Meanwhile in Dobrzyn: Hili and Kulka are at odds again. I will see them soon—Szaron, too!
Hili: I’m ignoring her.A: Maybe rightly so, though I would prefer if you liked her.
Hili: Ignoruję ją.Ja: Może słusznie, chociaż wolałbym, żebyś ją polubiła.
From Now That’s Wild: capybara at the spa
From Jesus of the Day:
From Masih. Now here’s something intriguing. I wonder if they’re using a gas, or if this isn’t even an attack (I suspect it is). Be sure to expand the text:
For about three months, schoolgirls in different cities of Iran, especially in the city of Qom, have been facing symptoms of poisoning after inhaling a smell similar to the smell of fruit. Many of them were taken to the hospital.
— Masih Alinejad 🏳️ (@AlinejadMasih) February 24, 2023

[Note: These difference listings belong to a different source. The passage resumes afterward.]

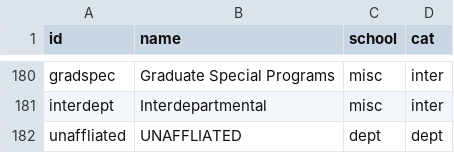
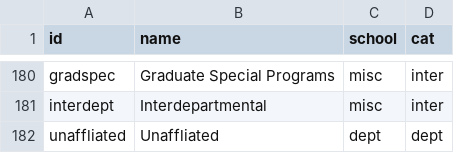
Before and after one commit to darkmirage/stanford-visualized, a CSV file: app/csv/keys.csv, drawn as a sheet; only a part is shown, gaps mark what is left out; the diff covers the shown part only.

```diff
--- a/app/csv/keys.csv
+++ b/app/csv/keys.csv
@@ -181,2 +181,2 @@ gradspec,Graduate Special Programs,misc,inter
 interdept,Interdepartmental,misc,inter
-unaffliated,UNAFFLIATED,dept,dept
+unaffliated,Unaffliated,dept,dept
```
Also changed, not shown: 7 edited cells elsewhere in this file, 5 other files.
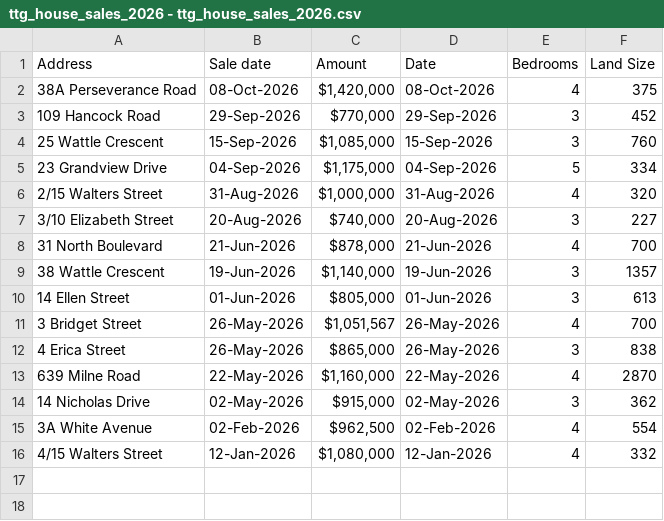
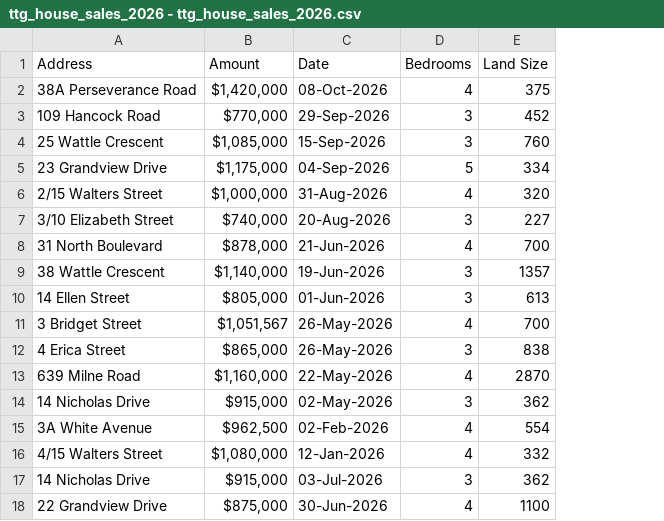
Before and after one commit to yangl-sys/10DGT-Semester2-RealestateDataAnalytics, a CSV file: websites/ttg_house_sales_2026 - ttg_house_sales_2026.csv, drawn as a sheet; removed rows and columns are numbered as before the commit, all else as after; the diff names each change by its address in the sheet, - before the commit and + after, or states it on an @@ line.

```diff
--- a/websites/ttg_house_sales_2026 - ttg_house_sales_2026.csv
+++ b/websites/ttg_house_sales_2026 - ttg_house_sales_2026.csv
-column B (Sale date), rows 2-16: 08-Oct-2026 | 29-Sep-2026 | 15-Sep-2026 | 04-Sep-2026 | 31-Aug-2026 | 20-Aug-2026 | 21-Jun-2026 | 19-Jun-2026 | 01-Jun-2026 | 26-May-2026 | 26-May-2026 | 22-May-2026 | 02-May-2026 | 02-Feb-2026 | 12-Jan-2026
+row 17: 14 Nicholas Drive | $915,000 | 03-Jul-2026 | 3 | 362
+row 18: 22 Grandview Drive | $875,000 | 30-Jun-2026 | 4 | 1100
```
Also changed, not shown: 5 other files.
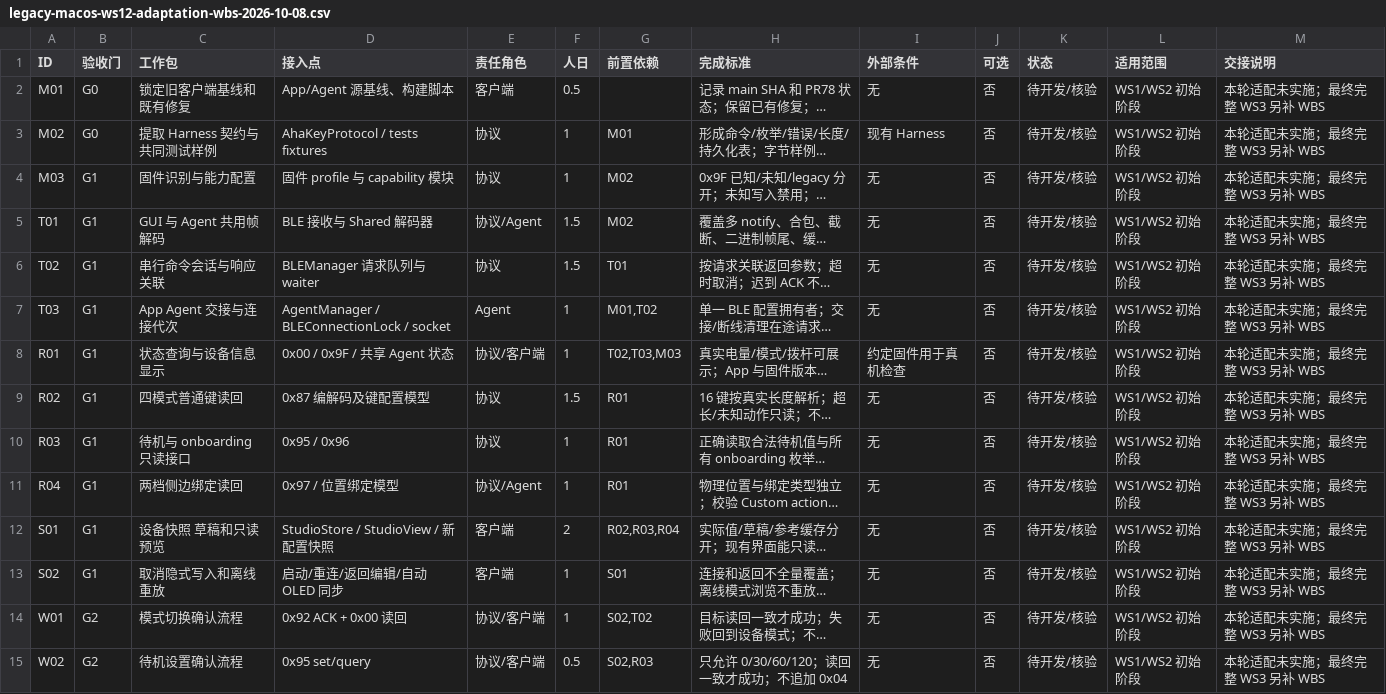
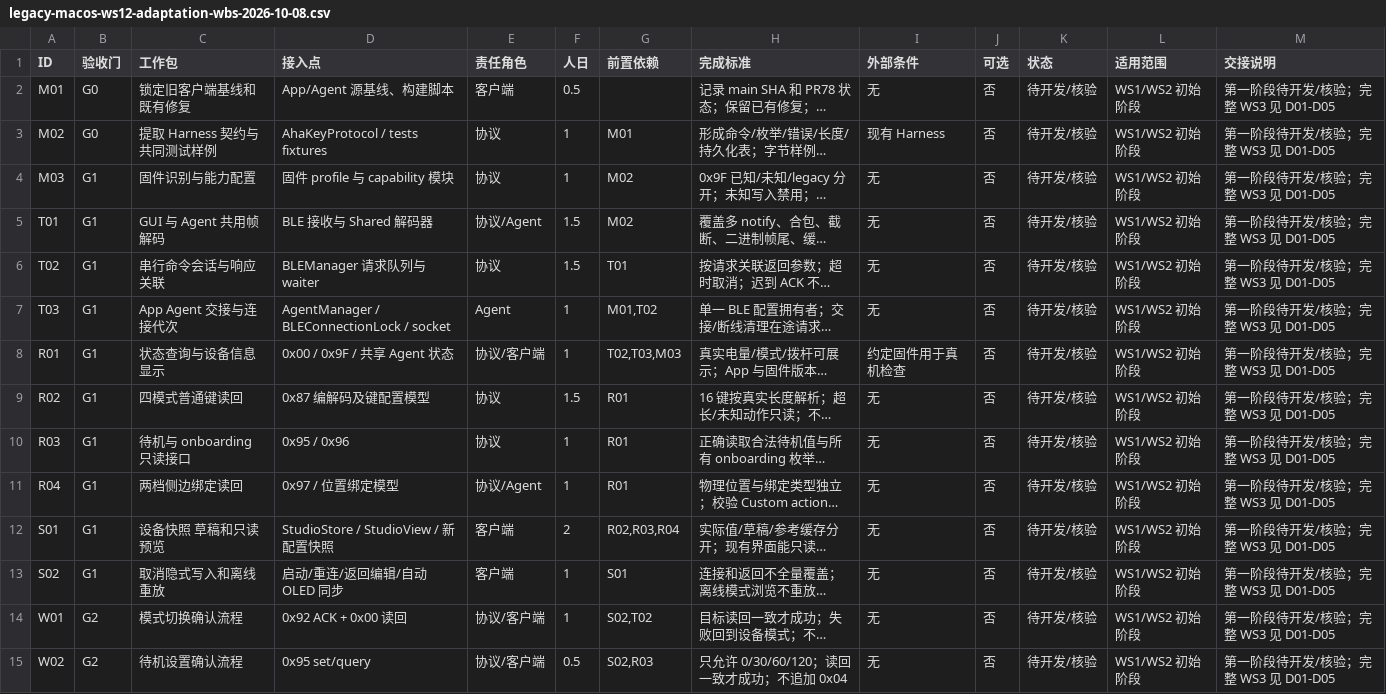
Before and after one commit to AhakeyAI/desktop, a CSV file: docs/ahastudio/legacy-macos-ws12-adaptation-wbs-2026-10-08.csv, drawn as a sheet; only a part is shown; long unchanged cells end in …; the diff covers the shown part only; the diff names each change by its address in the sheet, - before the commit and + after, or states it on an @@ line.

```diff
--- a/docs/ahastudio/legacy-macos-ws12-adaptation-wbs-2026-10-08.csv
+++ b/docs/ahastudio/legacy-macos-ws12-adaptation-wbs-2026-10-08.csv
-M2:M15 (交接说明): 本轮适配未实施；最终完整 WS3 另补 WBS
+M2:M15 (交接说明): 第一阶段待开发/核验；完整 WS3 见 D01-D05
```
Also changed, not shown: 12 added rows and 12 edited cells elsewhere in this file, 6 other files.
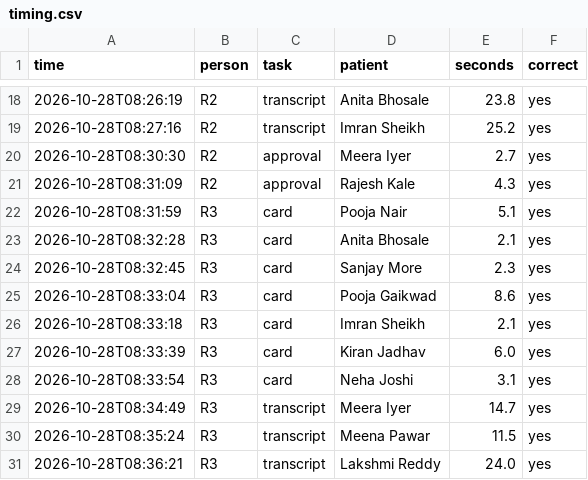
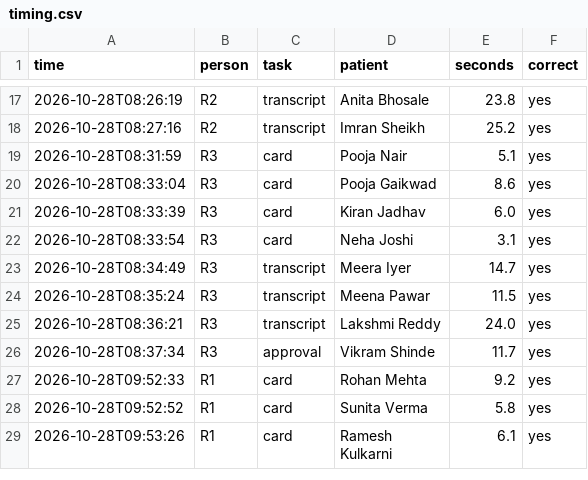
Before and after one commit to kanchankharat09/DocAssistant, a CSV file: results/timing.csv, drawn as a sheet; only a part is shown, gaps mark what is left out; the shorter side is filled out with more unchanged rows; the diff covers the shown part only.

Commit message:
S10: timing results so far

```diff
--- a/results/timing.csv
+++ b/results/timing.csv
@@ -19,9 +18,4 @@ time,person,task,patient,seconds,correct
 2026-10-28T08:27:16,R2,transcript,Imran Sheikh,25.2,yes
-2026-10-28T08:30:30,R2,approval,Meera Iyer,2.7,yes
-2026-10-28T08:31:09,R2,approval,Rajesh Kale,4.3,yes
 2026-10-28T08:31:59,R3,card,Pooja Nair,5.1,yes
-2026-10-28T08:32:28,R3,card,Anita Bhosale,2.1,yes
-2026-10-28T08:32:45,R3,card,Sanjay More,2.3,yes
 2026-10-28T08:33:04,R3,card,Pooja Gaikwad,8.6,yes
-2026-10-28T08:33:18,R3,card,Imran Sheikh,2.1,yes
 2026-10-28T08:33:39,R3,card,Kiran Jadhav,6.0,yes
```
Also changed, not shown: 20 added rows and 2 removed rows elsewhere in this file.
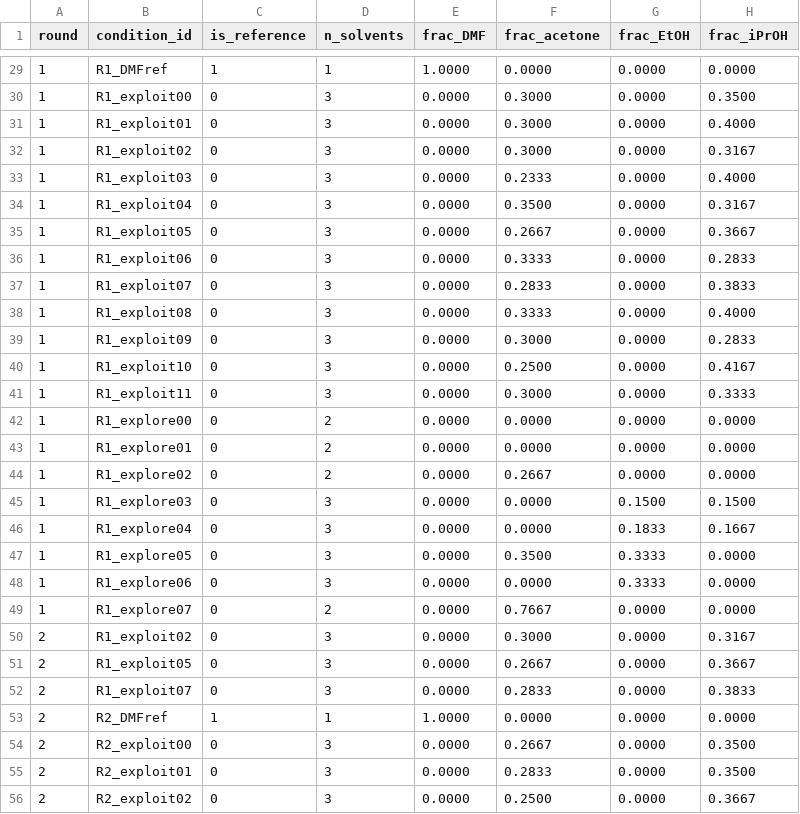
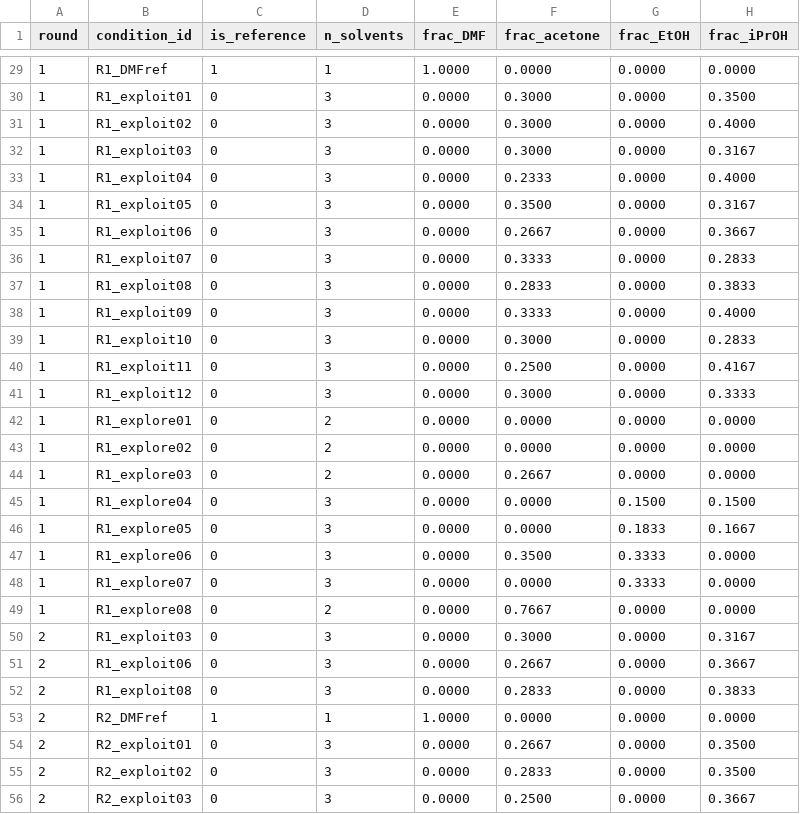
Before and after one commit to zahmiriajoh/SwissSigma-SDLhack, a CSV file: SDL_BO/examples/bo_dataset_shared.csv, drawn as a sheet; only a part is shown, gaps mark what is left out; the diff covers the shown part only; the diff names each change by its address in the sheet, - before the commit and + after, or states it on an @@ line.

```diff
--- a/SDL_BO/examples/bo_dataset_shared.csv
+++ b/SDL_BO/examples/bo_dataset_shared.csv
-B30 (condition_id): R1_exploit00
+B30 (condition_id): R1_exploit01
-B31 (condition_id): R1_exploit01
+B31 (condition_id): R1_exploit02
-B32 (condition_id): R1_exploit02
+B32 (condition_id): R1_exploit03
-B33 (condition_id): R1_exploit03
+B33 (condition_id): R1_exploit04
-B34 (condition_id): R1_exploit04
+B34 (condition_id): R1_exploit05
-B35 (condition_id): R1_exploit05
+B35 (condition_id): R1_exploit06
-B36 (condition_id): R1_exploit06
+B36 (condition_id): R1_exploit07
-B37 (condition_id): R1_exploit07
+B37 (condition_id): R1_exploit08
-B38 (condition_id): R1_exploit08
+B38 (condition_id): R1_exploit09
-B39 (condition_id): R1_exploit09
+B39 (condition_id): R1_exploit10
-B40 (condition_id): R1_exploit10
+B40 (condition_id): R1_exploit11
-B41 (condition_id): R1_exploit11
+B41 (condition_id): R1_exploit12
-B42 (condition_id): R1_explore00
+B42 (condition_id): R1_explore01
-B43 (condition_id): R1_explore01
+B43 (condition_id): R1_explore02
-B44 (condition_id): R1_explore02
+B44 (condition_id): R1_explore03
-B45 (condition_id): R1_explore03
+B45 (condition_id): R1_explore04
-B46 (condition_id): R1_explore04
+B46 (condition_id): R1_explore05
-B47 (condition_id): R1_explore05
+B47 (condition_id): R1_explore06
-B48 (condition_id): R1_explore06
+B48 (condition_id): R1_explore07
-B49 (condition_id): R1_explore07
+B49 (condition_id): R1_explore08
-B50 (condition_id): R1_exploit02
+B50 (condition_id): R1_exploit03
-B51 (condition_id): R1_exploit05
+B51 (condition_id): R1_exploit06
-B52 (condition_id): R1_exploit07
+B52 (condition_id): R1_exploit08
-B54 (condition_id): R2_exploit00
+B54 (condition_id): R2_exploit01
-B55 (condition_id): R2_exploit01
+B55 (condition_id): R2_exploit02
-B56 (condition_id): R2_exploit02
+B56 (condition_id): R2_exploit03
```
Also changed, not shown: 43 edited cells elsewhere in this file, SDL_BO/examples/bo_dataset.csv, SDL_BO/examples/suggestions_round0.csv, 3 other files.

From Richard Dawkins, now in New Zealand for a couple of days. Given his issues with teaching Mataurangi Maori as science, there’s going to be big trouble:
Landed in Auckland. Looking forward to my conversation with Michael Goldwater (@mjgoldwater) at Kiri Te Kanawa Theatre tomorrow, 25 Feb, 7.30pm. I expect we will cover the controversy over science education in NZ.
Tickets here: https://t.co/MZlxGH6w5J
— Richard Dawkins (@RichardDawkins) February 24, 2023
From Gravelinspector, a very old duck mosaic:
Ancient Greek word of the day:
νηττα, -ης f. (netta) = duck 🦆
Byzantine Mosaic of a Duck, c. 530 AD, from Taucheira Palace Church.
— Digital Maps of the Ancient World (@DigitalMapsAW) February 13, 2023
From Simon, who adds, “Will Dems go harder on crime before the next presidential election? I note that it’s a big issue in the Chicago mayoral race. Things like this might also provide a shove.” Craig votes as a Democrat, and represents Minnesota’s 2nd Congressional district:
“I got attacked by someone who the District of Columbia has not prosecuted fully over the course of almost a decade, over the course of 12 assaults before mine that morning”: @RepAngieCraig is calling for changes to prevent known criminals from targeting new victims. pic.twitter.com/Q391z6UBtA
— CBS Mornings (@CBSMornings) February 14, 2023
From both Matthew and Dom. Matthew says, “I bet the poor mantis felt better.” Oy!
Hi so this is the horsehair worm, a host specific parasite for the praying mantis.
If this isn’t disgusting enough y’all should know that these worms affect their perception of horizontal light (think the light that’s reflected off water) which causes them to jump in and drown https://t.co/ji2Sy6lTjg
— brand new whipworm, just hopped in (@microsama_) February 24, 2023
From the Auschwitz Memorial, a 12-year-old Jewish boy gassed upon arrival.
25 February 1931 | A German Jewish boy, Gert Wolfgang Schönfeld, was born in Berlin.
— Auschwitz Memorial (@AuschwitzMuseum) February 25, 2023
Two more tweets from Matthew:
Look at this spider (identified in tweet). There are two pairs of eyes on its head horn, and its palps (the two in front) are very complex. Read more about it here.
Occasionally, a creature emerges from the leaf-litter that is so weird, if it were a reconstruction or a drawing, you'd think it was fabricated.
A male🕷️collected from a Charnwood woodland, Leicestershire: Walckenaeria acuminata. Check out his👀👀👀👀 pic.twitter.com/41kd8Vg4n7
— Richard Wilson (@ecology_digest) February 6, 2023
Why didn’t Mayor Pete figure this out?
Norfolk-Southern releases never-before-seen footage of derailment probable cause… pic.twitter.com/IsSOzsRAus
— Can’t We All Get Along? (@Cats4Pete) February 23, 2023